Containerized shippers face numerous uncertainty as they enter 2019, but one thing is sure: They are looking at a more unforgiving ocean market that could undo the pricing gains they have experienced in the decade since the global financial crisis without the promise of greater value being created for their supply chains. The shift comes on top of continuing challenges on the North America land side in terms of tight trucking and inter-modal capacity that is expected to continue well into 2019. A key question: Can technology rescue shippers facing a more unfavorable market environment?
On the ocean side, carriers may have substantially less capacity on order — approximately 11 percent of the current fleet — than at any time since well before the financial crisis, but they also face sharply higher fuel costs to comply with the Jan. 1, 2020 implementation date of IMO-imposed limits on sulfur emissions — perhaps measuring in the billions of dollars collectively. How will they confront this with their BCO partners, and what approach should BCOs take, knowing that financially challenged carriers historically have demonstrated little success in passing along higher costs to their customers? On the other hand, certain factors could work decisively against BCOs. In general, when carriers face dire circumstances, they mobilize by withdrawing capacity. One needs only to think back a few months as this played out during the summer-fall peak season.
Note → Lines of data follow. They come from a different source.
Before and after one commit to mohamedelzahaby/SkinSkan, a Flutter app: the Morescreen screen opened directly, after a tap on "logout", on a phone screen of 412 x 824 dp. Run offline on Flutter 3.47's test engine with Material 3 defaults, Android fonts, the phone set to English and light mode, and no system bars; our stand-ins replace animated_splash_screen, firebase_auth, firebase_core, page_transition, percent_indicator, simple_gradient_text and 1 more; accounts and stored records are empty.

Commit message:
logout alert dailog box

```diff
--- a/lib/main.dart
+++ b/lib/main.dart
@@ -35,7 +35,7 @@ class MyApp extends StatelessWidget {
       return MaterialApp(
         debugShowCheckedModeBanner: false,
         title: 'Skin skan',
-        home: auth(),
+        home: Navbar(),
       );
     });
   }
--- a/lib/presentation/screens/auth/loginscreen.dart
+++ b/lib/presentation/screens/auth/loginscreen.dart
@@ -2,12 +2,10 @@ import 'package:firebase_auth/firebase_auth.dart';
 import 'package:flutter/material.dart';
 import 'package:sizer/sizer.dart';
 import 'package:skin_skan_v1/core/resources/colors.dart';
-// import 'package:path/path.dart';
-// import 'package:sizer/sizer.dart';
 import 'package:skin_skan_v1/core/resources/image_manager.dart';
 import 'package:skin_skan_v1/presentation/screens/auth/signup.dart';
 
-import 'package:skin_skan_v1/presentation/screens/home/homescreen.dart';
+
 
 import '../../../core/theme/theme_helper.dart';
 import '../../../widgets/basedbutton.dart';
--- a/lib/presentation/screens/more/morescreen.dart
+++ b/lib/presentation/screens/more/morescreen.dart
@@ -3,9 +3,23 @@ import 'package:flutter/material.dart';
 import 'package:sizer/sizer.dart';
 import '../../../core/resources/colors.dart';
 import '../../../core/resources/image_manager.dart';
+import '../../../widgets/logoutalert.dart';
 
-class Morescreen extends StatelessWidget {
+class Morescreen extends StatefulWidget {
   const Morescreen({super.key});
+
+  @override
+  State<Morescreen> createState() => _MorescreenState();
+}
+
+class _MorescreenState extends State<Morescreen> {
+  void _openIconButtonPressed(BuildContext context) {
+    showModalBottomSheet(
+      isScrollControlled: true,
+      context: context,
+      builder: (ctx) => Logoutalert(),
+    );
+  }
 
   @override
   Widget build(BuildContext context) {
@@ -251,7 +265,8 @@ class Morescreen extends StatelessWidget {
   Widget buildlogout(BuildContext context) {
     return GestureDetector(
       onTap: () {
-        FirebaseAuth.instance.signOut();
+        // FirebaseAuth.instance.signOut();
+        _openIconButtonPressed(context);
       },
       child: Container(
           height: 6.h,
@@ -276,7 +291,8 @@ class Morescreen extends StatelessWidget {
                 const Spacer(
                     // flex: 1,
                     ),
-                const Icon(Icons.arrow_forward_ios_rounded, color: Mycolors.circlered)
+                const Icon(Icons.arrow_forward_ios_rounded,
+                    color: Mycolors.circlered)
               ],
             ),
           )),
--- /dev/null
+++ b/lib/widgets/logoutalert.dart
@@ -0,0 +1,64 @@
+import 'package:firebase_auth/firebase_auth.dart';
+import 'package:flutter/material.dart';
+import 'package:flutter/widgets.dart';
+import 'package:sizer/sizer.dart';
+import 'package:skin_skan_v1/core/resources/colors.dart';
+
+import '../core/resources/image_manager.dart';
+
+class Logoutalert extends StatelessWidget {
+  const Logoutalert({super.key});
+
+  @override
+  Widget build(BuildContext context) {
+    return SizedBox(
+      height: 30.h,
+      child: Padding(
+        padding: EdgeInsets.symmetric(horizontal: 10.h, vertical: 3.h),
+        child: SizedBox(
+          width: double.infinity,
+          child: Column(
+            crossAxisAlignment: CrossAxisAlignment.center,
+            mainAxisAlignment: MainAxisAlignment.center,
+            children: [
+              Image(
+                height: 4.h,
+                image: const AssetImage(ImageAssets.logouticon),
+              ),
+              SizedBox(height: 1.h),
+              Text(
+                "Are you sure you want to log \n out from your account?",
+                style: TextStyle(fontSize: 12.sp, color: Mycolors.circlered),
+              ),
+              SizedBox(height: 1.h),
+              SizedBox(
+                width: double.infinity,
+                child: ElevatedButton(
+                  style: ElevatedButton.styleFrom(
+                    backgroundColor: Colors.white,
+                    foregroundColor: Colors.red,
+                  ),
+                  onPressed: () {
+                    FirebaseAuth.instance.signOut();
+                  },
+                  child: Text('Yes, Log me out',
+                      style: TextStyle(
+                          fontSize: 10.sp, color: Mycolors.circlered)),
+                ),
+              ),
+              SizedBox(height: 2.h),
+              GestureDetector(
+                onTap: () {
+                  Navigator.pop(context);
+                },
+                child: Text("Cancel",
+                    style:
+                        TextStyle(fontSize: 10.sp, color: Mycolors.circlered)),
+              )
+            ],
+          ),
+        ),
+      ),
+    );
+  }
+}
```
Throw in the ongoing US-China trade war — barring a deal, a late-2018 truce on imposition of the latest round of tariffs on $200 billion worth of goods will be winding down at the time of this webcast — and nerves that were frayed during much of 2018 likely will fray further.
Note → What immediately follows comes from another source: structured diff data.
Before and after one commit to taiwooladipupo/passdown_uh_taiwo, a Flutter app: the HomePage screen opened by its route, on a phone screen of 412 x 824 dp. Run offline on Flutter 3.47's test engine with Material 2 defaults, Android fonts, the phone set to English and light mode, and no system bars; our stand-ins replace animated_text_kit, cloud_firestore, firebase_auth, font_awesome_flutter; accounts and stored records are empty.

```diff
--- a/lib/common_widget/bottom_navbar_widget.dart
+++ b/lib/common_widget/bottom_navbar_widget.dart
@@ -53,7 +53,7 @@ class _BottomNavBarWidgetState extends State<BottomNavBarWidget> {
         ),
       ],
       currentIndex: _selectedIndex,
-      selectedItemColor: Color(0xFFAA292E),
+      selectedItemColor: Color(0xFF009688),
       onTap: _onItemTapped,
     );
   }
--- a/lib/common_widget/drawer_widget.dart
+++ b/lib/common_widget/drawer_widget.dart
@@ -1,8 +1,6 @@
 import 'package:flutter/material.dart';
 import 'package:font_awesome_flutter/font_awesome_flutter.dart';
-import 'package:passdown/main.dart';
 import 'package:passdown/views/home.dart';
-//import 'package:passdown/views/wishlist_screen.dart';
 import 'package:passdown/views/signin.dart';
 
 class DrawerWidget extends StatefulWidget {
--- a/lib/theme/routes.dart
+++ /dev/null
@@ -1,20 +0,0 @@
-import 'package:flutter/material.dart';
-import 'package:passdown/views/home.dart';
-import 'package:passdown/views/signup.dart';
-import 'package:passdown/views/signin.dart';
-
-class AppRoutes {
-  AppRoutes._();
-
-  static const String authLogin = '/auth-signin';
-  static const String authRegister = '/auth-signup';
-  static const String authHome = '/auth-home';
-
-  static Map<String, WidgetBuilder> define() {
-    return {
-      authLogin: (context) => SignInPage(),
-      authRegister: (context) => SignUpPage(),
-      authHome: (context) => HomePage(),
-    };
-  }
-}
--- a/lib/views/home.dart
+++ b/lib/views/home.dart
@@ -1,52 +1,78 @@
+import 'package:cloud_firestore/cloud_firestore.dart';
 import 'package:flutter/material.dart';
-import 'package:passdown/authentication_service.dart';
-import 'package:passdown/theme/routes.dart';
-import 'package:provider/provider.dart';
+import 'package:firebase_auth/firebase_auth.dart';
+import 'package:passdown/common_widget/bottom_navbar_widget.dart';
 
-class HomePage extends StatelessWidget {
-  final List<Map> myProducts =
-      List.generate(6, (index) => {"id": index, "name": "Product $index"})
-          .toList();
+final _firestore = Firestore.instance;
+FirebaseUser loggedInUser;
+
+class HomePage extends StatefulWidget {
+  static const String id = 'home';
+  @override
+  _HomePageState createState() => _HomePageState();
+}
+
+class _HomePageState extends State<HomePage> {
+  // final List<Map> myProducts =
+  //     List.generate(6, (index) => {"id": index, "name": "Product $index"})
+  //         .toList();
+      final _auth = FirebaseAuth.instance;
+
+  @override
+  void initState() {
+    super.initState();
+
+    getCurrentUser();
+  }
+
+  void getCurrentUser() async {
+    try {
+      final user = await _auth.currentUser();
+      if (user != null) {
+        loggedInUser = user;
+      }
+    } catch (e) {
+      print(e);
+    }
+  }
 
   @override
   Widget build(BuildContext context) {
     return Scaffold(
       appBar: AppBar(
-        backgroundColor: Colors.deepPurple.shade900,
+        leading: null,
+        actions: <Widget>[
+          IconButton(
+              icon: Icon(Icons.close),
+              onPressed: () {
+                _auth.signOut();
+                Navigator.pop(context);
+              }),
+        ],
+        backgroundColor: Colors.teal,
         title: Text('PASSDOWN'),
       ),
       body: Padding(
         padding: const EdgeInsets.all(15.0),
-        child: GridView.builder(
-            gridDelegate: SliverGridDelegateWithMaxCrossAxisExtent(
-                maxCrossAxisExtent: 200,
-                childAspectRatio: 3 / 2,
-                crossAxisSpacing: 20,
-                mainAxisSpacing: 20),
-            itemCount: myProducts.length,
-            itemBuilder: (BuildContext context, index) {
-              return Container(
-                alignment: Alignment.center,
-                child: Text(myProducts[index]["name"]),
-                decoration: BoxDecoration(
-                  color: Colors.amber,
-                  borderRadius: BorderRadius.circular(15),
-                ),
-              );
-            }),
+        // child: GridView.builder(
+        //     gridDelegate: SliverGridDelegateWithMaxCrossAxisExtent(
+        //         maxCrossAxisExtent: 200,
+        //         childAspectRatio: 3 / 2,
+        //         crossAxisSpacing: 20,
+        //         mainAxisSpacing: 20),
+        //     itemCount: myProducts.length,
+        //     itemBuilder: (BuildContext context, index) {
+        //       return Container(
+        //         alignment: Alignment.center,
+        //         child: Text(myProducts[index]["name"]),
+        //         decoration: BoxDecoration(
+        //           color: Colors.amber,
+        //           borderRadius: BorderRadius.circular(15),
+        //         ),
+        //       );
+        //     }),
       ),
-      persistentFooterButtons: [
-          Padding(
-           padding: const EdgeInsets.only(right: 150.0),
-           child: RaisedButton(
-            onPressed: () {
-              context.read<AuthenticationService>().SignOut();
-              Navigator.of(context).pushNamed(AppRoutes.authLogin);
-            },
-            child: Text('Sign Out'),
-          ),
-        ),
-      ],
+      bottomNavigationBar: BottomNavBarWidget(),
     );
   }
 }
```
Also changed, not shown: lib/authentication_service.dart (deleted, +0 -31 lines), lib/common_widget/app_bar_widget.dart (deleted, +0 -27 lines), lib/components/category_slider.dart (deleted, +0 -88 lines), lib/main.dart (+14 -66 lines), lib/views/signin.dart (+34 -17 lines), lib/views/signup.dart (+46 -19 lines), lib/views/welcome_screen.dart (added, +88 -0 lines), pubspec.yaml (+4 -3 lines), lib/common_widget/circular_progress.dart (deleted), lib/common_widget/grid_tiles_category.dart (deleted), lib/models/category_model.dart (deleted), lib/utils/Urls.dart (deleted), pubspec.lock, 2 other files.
The shifting dynamic is playing out alongside a number of other developments that could impact the market in fundamental ways: The air cargo market is equally stressed; land side, trucking capacity grew historically tight in 2018 as the new electronic logging regulation took full effect; and the global economy, after nearly seven years of rapid growth, faces headwinds that could dramatically alter the freight supply chain’s course. Technology, meanwhile, is stirring at the margins, with blockchain and artificial intelligence beginning to show early signs of promise but remaining far from having a transformational impact. Will 2019 be the year technology really begins to take hold in ways that improve visibility and efficiency? All of these subjects — and more — will be front and center at TPM 2019 in Long Beach, California, on March 3-6.
This webcast, led by the senior JOC editorial team, will provide the key takeaways, lessons, and analysis from TPM that will help lay the groundwork for the rest of 2019.
Moderator/Presenter: Mark Szakonyi, Executive Editor, The Journal of Commerce and JOC.com, Maritime & Trade, IHS Markit
Speaker (s): Bill Mongelluzzo, Executive Editor, JOC, Maritime & Trade, IHS Markit
Interested in sponsoring this webcast? For more information, please contact Tony Stein at Tony.Stein@ihsmarkit.com